Dr Michael Gurian is a clinical psychologist, counsellor, speaker and author in the field of brain science and child development. He founded the Gurian Institute which trains professionals and parents to teach boys and girls using methods that respond to their different wiring.
He is the author of numerous books. In this podcast, Dr Gurian cites the following of his books:
All of these are available on Amazon and wherever you purchase books.
Dr Gurian has a podcast called The Wonder of Parenting, which he co-hosts with Tim Wright.
A Few Extra Notes about this Episode…
Remember learning about genetics? Well, we talk a lot about this in this episode, especially the sex chromosomes. Here’s a summary:
Every human being has a full genetic code in every single cell of their body. Variations in this code is what makes each of us unique. The entire code is grouped into 23 pairs of chromosomes. One pair of chromosomes is known as the sex chromosomes: males are XY and females are XX. Every cell in the body normally contains this sex chromosome combination and determines your sex. These chromosomes determine your physical sex characteristics, including sex organs such as the testes and ovaries. Male and female sex organs produce different hormones, so males are exposed to higher levels of testosterone from the testes and girls are exposed to higher levels of female hormones such as estrogen and progesterone from the ovaries.
Brain Scans and Brain Function
We talk in this podcast about brain scans. The most commonly used brain scans are CT scans (also called “CAT” scans) which refers to computed tomography and MRI scans (magnetic resonance imaging). A CT scan uses X-ray beams which go through the body at various angles and these signals are then used to reconstruct a 2-d or 3-d image of the internal organs and tissues. An MRI uses magnetic fields to do the same thing, but creates the image using signals from the tissue’s response to magnetic fields. The brain scans which Dr Gurian talks about are generally functional MRI images. These images don’t just create pictures of the physical brain structure or anatomy, but also “light up” areas that are activated at the time the scan is done. So, if you ask someone to think or do something, the area of the brain involved in that activity “lights up”. This is how we can study the brain to detect the different areas of the brain that are engaged when boys and girls are doing certain tasks.

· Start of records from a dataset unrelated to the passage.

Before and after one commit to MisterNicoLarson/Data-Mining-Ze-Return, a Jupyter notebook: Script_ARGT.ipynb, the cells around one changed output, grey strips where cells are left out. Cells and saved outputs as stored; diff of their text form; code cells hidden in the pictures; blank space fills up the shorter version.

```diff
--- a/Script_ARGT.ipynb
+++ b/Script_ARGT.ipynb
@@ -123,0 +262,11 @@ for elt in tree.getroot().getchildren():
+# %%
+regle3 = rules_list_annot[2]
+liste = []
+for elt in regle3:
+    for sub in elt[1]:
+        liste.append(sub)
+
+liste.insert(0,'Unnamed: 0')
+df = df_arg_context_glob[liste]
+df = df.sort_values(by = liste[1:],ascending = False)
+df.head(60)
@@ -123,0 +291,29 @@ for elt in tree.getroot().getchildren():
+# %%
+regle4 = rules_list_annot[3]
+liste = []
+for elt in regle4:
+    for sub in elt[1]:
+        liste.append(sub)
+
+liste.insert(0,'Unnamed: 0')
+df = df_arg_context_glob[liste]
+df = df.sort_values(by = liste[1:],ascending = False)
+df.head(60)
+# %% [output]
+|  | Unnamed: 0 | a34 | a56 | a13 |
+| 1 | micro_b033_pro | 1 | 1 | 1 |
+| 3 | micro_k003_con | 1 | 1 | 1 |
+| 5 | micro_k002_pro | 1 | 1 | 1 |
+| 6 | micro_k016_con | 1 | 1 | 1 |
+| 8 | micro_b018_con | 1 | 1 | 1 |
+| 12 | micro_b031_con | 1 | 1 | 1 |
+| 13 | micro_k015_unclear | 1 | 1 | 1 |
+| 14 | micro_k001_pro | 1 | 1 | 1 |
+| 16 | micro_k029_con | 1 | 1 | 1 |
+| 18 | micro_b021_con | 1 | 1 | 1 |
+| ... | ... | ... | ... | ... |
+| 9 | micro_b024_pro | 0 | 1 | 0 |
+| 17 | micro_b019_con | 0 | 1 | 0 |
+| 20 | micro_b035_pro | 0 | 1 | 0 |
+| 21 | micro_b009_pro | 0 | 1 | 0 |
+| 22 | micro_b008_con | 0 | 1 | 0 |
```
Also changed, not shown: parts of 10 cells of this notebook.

For more information on engaging your child’s brain while parenting, we also recommend that you refer to The Whole Brain Child by Dr Daniel Siegel and Tina Payne Bryson.
ADHD stands for Attention Deficit Hyperactivity Disorder. This is one of the disorders we talk about in this podcast with Dr Gurian. We talk about it in the context of boys being diagnosed more frequently because they have a natural tendency to need to move around more than girls tend to. This is seen to cause more problems, especially in the traditional classroom setting.
There are criteria for an ADHD diagnosis which make the diagnosis appear to be objective. But in reality, the assessments are subjective too because they depend on parent and teacher questionnaires. There is no scan or blood test that can diagnose ADHD.
They key to the diagnosis of any psychiatric disorder is that there has to be an impaired ability to carry out every day functions. Even this is a very subjective standard, and one has to wonder whether rates of ADHD diagnosis would decrease if classrooms were set up to accommodate the learning differences between boys and girls. These differences are seen in groups of boys and girls when you view them overall, but as Dr. Gurian says the exception rate is about 1 in 5, but the exception proves the rule.